  • Based on detailed educational data mining and learning analytics build deeper understanding about Indian learners (incl. learning behaviour, learner types etc.) and teaching style (effective pedagogy, engaging delivery)
  • Solve average learners’ learning motivation problem – move learning from current supply based model to completely demand oriented model
  • Translate in depth learner – learning understanding to make education delivery truly personalized
  • Give India a truly quality focused – scalable educational model with active partnership of all stakeholders – learners, parents, teachers, administrators – institutions (private as well as govt.), Industry associations and Govt. (state and central)

No Pay MBA and the Future of Higher Education

An email from Lokesh Mehra started this post really. He referred us to a self learning initiative called the NoPayMBA started by Laurie Pickard. I recall another learner led initiative (Lisa Chamberlin) who started an year ago on getting an Open PhD and has an update for the first year of her efforts. Like Lisa, Laurie too provides some insights on things such as how to design a course like that. Of special interest is an initiative on P2PU called Open & Networked PhD Candidacy.

So this is a new paradigm where the learner clearly is able to do many interesting things:

  1. She is able to take control of what she wants to learn and define a program similar/conformant to (but not so necessarily) university programs (PhD, MBA). These could be a CCNA course or a course in English language as well.
  2. She could be responding to an employer who has advertised (like OnPhD) and wants potential employees to be able to demonstrate their competencies through a short online interaction and network affirmation of competencies
  3. She is able to leverage an entire network of peers, experts and volunteers who will help her accomplish her goals
  4. She is able to leverage an entire body of open resources, communities and tools to accomplish her goals
  5. Potentially (like if she is doing this at P2PU), she may get a formal certification from a third party (who may treat all or part of this as Recognition of Prior Learning; or if an acknowledged expert puts her stamp of approval on the student’s competency for a particular job/task/level)
  6. And by laying a trail (like Lisa does in her annual update), she also helps encourage, demystify and “teach” learners after her to adopt and improve her practices and her networks.

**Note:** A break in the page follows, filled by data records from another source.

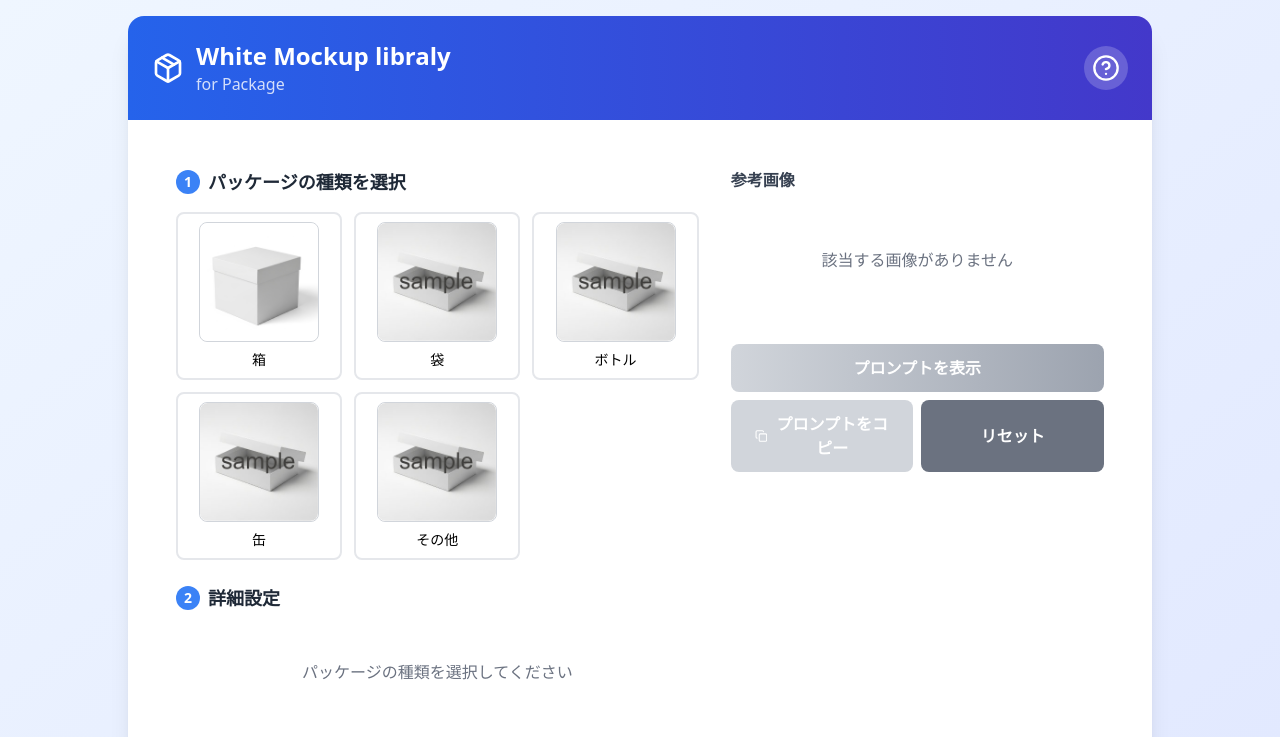
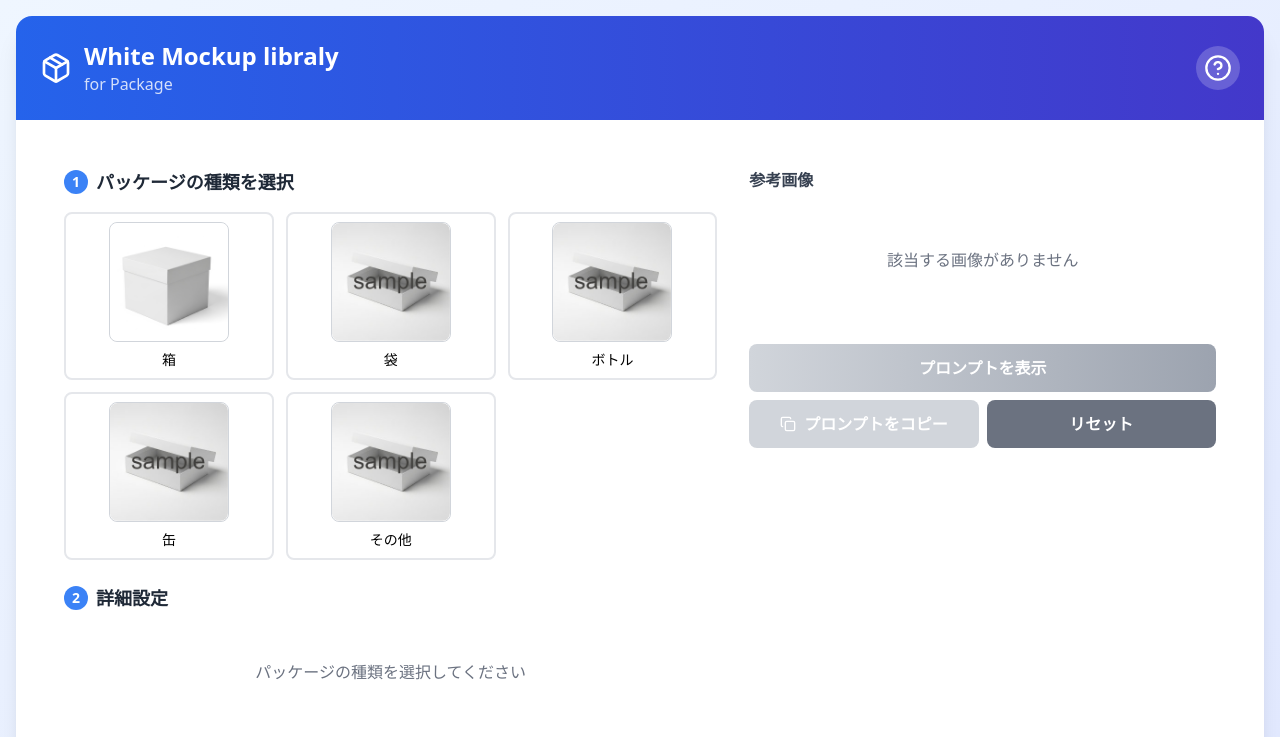
Before and after one commit to desiinn/package-prompt-builder, a plain HTML site: page index.html in a window 1280 px wide. Shown: the top 737 px of the page. Drawn offline with nearby package versions, Linux system fonts and the light colour scheme.

Commit message:
width up

```diff
--- a/index.html
+++ b/index.html
@@ -17,7 +17,7 @@
         </div>
     </div>
     <div class="min-h-screen bg-gradient-to-br from-blue-50 to-indigo-100 p-4">
-        <div class="max-w-5xl mx-auto">
+        <div class="max-w-7xl mx-auto">
             <div class="bg-white rounded-2xl shadow-xl overflow-hidden">
                 <!-- ヘッダー -->
                 <div class="bg-gradient-to-r from-blue-600 to-indigo-700 text-white p-6">
@@ -72,7 +72,7 @@
                             <div>
                                 <h2 class="text-base font-semibold text-gray-700 mb-2">参考画像</h2>
                                 <div id="image-display-area" class="min-w-full text-center py-4">
-                                    <div id="dynamic-image-grid" class="grid grid-cols-2 md:grid-cols-2 gap-4 px-2"></div>
+                                    <div id="dynamic-image-grid" class="grid grid-cols-2 md:grid-cols-3 gap-4 px-2"></div>
                                 </div>
                             </div>
                             <!-- アクションボタン -->
```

The sheer power of pushing more accountability and responsibility towards the learner is immense. IMHO it is a critical contributor to resolving the problems of scale – decentralized, disaggregated systems of learning.

A lot of discussion needs to emerge around these models. For example, people who can assess competency (experts, employers, peers) are many. If they get empowered (like with Open Badges) to credential, we have a new educational model in place. If we can un-tether (partially) the professor from the institution, for example, how would that help? If we could empower local Guilds to assess competency, how would that work?